[Stored items]

******************************

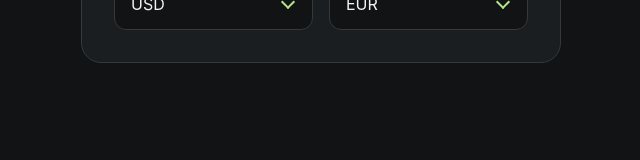
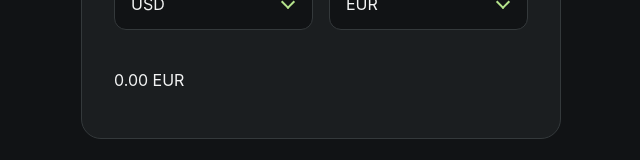
Before and after one commit to djimgon/fxflow, a React app in the folder frontend/: page / in a window 1280 px wide. Shown: the part 326-486 px from the top of the page, without its empty margins (319-959 px from the left). Built offline with nearby package versions, Linux system fonts and the light colour scheme; the HTML template or start-up script is replaced by a standard one.

Commit message:
Added formula

```diff
--- a/frontend/src/components/CurrencyConverter.jsx
+++ b/frontend/src/components/CurrencyConverter.jsx
@@ -13,6 +13,10 @@ export function CurrencyConverter() {
     const [amount, setAmount] = useState(0);
     const [fromCurrency, setFromCurrency] = useState("USD");
     const [toCurrency, setToCurrency] = useState("EUR");
+
+    const convertedAmount =
+        (Number(amount) / exchangeRates[fromCurrency]) *
+        exchangeRates[toCurrency];
 
     return (
         <div className="__converter">
@@ -95,6 +99,9 @@ export function CurrencyConverter() {
                         </div>
                     </div>
                 </div>
+                <p>
+                    {convertedAmount.toFixed(2)} {toCurrency}
+                </p>
             </form>
         </div>
     );
```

******************************

> [Assigned task]
Identify each line in the records above that contains the word "const", and copy it out in full.

> [Exercise response]
     const [amount, setAmount] = useState(0);
     const [fromCurrency, setFromCurrency] = useState("USD");
     const [toCurrency, setToCurrency] = useState("EUR");
+    const convertedAmount =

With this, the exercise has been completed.